#### Work request:
Every entry below should appear in the answer exactly as written, apart from the pictures.

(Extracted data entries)
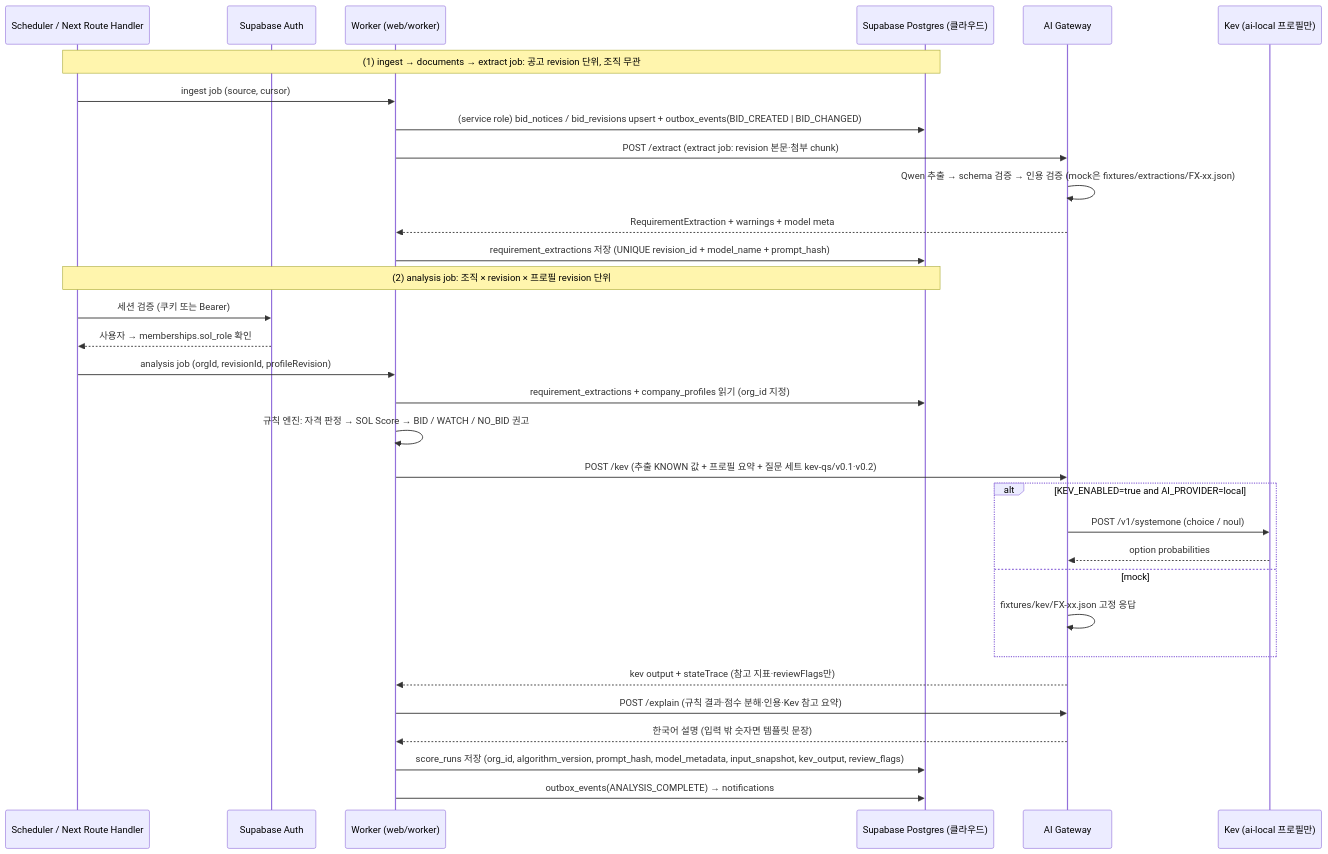
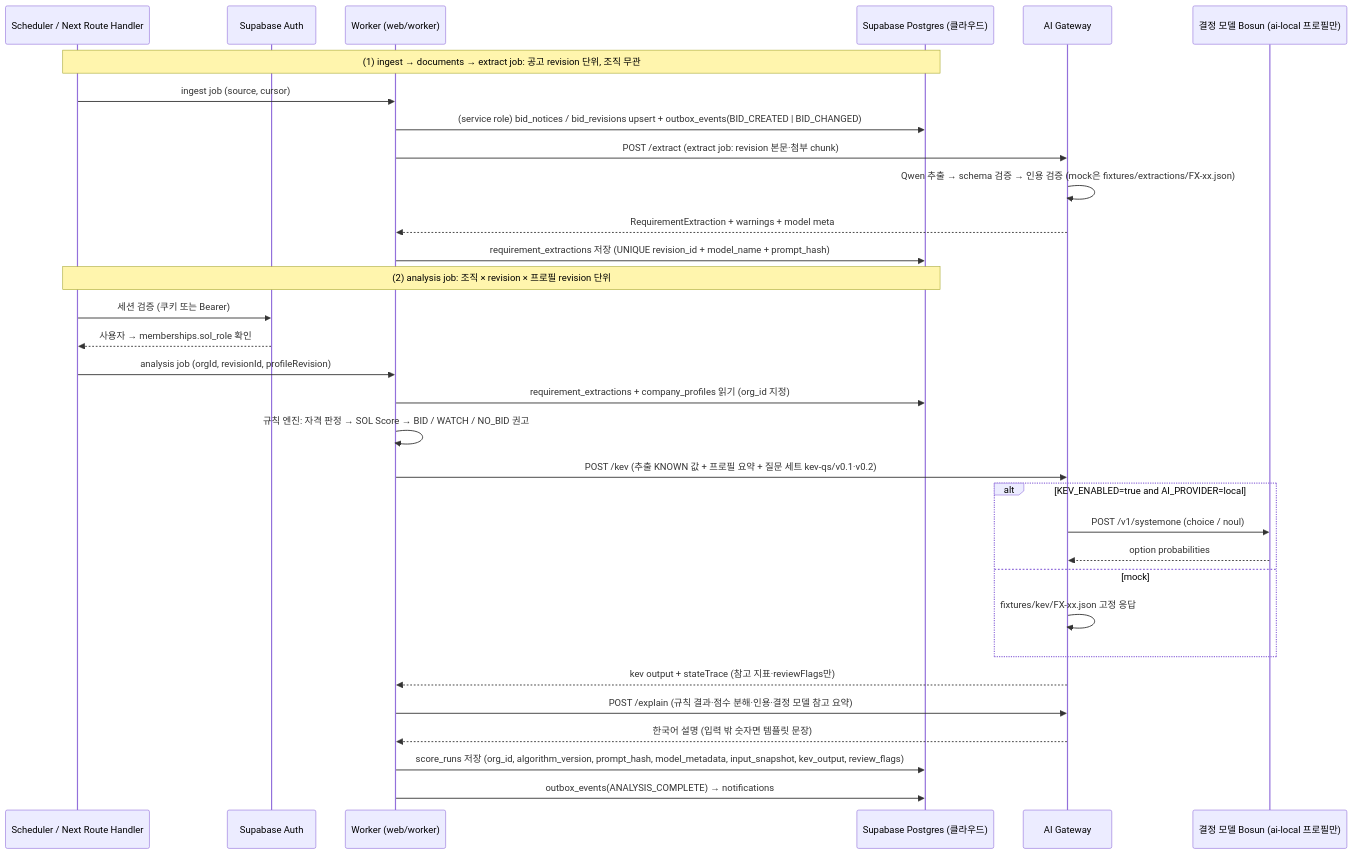
The second of 3 diagrams in docs/02-ARCHITECTURE.md (solideoai/sol-radar), drawn with Mermaid before and after one commit. The commit also changed other lines of this file and 38 other files, not shown here.

````diff
--- a/docs/02-ARCHITECTURE.md
+++ b/docs/02-ARCHITECTURE.md
@@ -87,34 +88,34 @@
 ```mermaid
 sequenceDiagram
  participant S as Scheduler / Next Route Handler
  participant SA as Supabase Auth
  participant W as Worker (web/worker)
  participant P as Supabase Postgres (클라우드)
  participant A as AI Gateway
- participant K as Kev (ai-local 프로필만)
+ participant K as 결정 모델 Bosun (ai-local 프로필만)
  Note over S,P: (1) ingest → documents → extract job: 공고 revision 단위, 조직 무관
  S->>W: ingest job (source, cursor)
  W->>P: (service role) bid_notices / bid_revisions upsert + outbox_events(BID_CREATED | BID_CHANGED)
  W->>A: POST /extract (extract job: revision 본문·첨부 chunk)
  A->>A: Qwen 추출 → schema 검증 → 인용 검증 (mock은 fixtures/extractions/FX-xx.json)
  A-->>W: RequirementExtraction + warnings + model meta
  W->>P: requirement_extractions 저장 (UNIQUE revision_id + model_name + prompt_hash)
  Note over S,P: (2) analysis job: 조직 × revision × 프로필 revision 단위
  S->>SA: 세션 검증 (쿠키 또는 Bearer)
  SA-->>S: 사용자 → memberships.sol_role 확인
  S->>W: analysis job (orgId, revisionId, profileRevision)
  W->>P: requirement_extractions + company_profiles 읽기 (org_id 지정)
  W->>W: 규칙 엔진: 자격 판정 → SOL Score → BID / WATCH / NO_BID 권고
  W->>A: POST /kev (추출 KNOWN 값 + 프로필 요약 + 질문 세트 kev-qs/v0.1·v0.2)
  alt KEV_ENABLED=true and AI_PROVIDER=local
   A->>K: POST /v1/systemone (choice / noul)
   K-->>A: option probabilities
  else mock
   A->>A: fixtures/kev/FX-xx.json 고정 응답
  end
  A-->>W: kev output + stateTrace (참고 지표·reviewFlags만)
- W->>A: POST /explain (규칙 결과·점수 분해·인용·Kev 참고 요약)
+ W->>A: POST /explain (규칙 결과·점수 분해·인용·결정 모델 참고 요약)
  A-->>W: 한국어 설명 (입력 밖 숫자면 템플릿 문장)
  W->>P: score_runs 저장 (org_id, algorithm_version, prompt_hash, model_metadata, input_snapshot, kev_output, review_flags)
  W->>P: outbox_events(ANALYSIS_COMPLETE) → notifications
 ```
````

#### Solution to this problem:
The second of 3 diagrams in docs/02-ARCHITECTURE.md (solideoai/sol-radar), drawn with Mermaid before and after one commit. The commit also changed other lines of this file and 38 other files, not shown here.

````diff
--- a/docs/02-ARCHITECTURE.md
+++ b/docs/02-ARCHITECTURE.md
@@ -87,34 +88,34 @@
 ```mermaid
 sequenceDiagram
  participant S as Scheduler / Next Route Handler
  participant SA as Supabase Auth
  participant W as Worker (web/worker)
  participant P as Supabase Postgres (클라우드)
  participant A as AI Gateway
- participant K as Kev (ai-local 프로필만)
+ participant K as 결정 모델 Bosun (ai-local 프로필만)
  Note over S,P: (1) ingest → documents → extract job: 공고 revision 단위, 조직 무관
  S->>W: ingest job (source, cursor)
  W->>P: (service role) bid_notices / bid_revisions upsert + outbox_events(BID_CREATED | BID_CHANGED)
  W->>A: POST /extract (extract job: revision 본문·첨부 chunk)
  A->>A: Qwen 추출 → schema 검증 → 인용 검증 (mock은 fixtures/extractions/FX-xx.json)
  A-->>W: RequirementExtraction + warnings + model meta
  W->>P: requirement_extractions 저장 (UNIQUE revision_id + model_name + prompt_hash)
  Note over S,P: (2) analysis job: 조직 × revision × 프로필 revision 단위
  S->>SA: 세션 검증 (쿠키 또는 Bearer)
  SA-->>S: 사용자 → memberships.sol_role 확인
  S->>W: analysis job (orgId, revisionId, profileRevision)
  W->>P: requirement_extractions + company_profiles 읽기 (org_id 지정)
  W->>W: 규칙 엔진: 자격 판정 → SOL Score → BID / WATCH / NO_BID 권고
  W->>A: POST /kev (추출 KNOWN 값 + 프로필 요약 + 질문 세트 kev-qs/v0.1·v0.2)
  alt KEV_ENABLED=true and AI_PROVIDER=local
   A->>K: POST /v1/systemone (choice / noul)
   K-->>A: option probabilities
  else mock
   A->>A: fixtures/kev/FX-xx.json 고정 응답
  end
  A-->>W: kev output + stateTrace (참고 지표·reviewFlags만)
- W->>A: POST /explain (규칙 결과·점수 분해·인용·Kev 참고 요약)
+ W->>A: POST /explain (규칙 결과·점수 분해·인용·결정 모델 참고 요약)
  A-->>W: 한국어 설명 (입력 밖 숫자면 템플릿 문장)
  W->>P: score_runs 저장 (org_id, algorithm_version, prompt_hash, model_metadata, input_snapshot, kev_output, review_flags)
  W->>P: outbox_events(ANALYSIS_COMPLETE) → notifications
 ```
````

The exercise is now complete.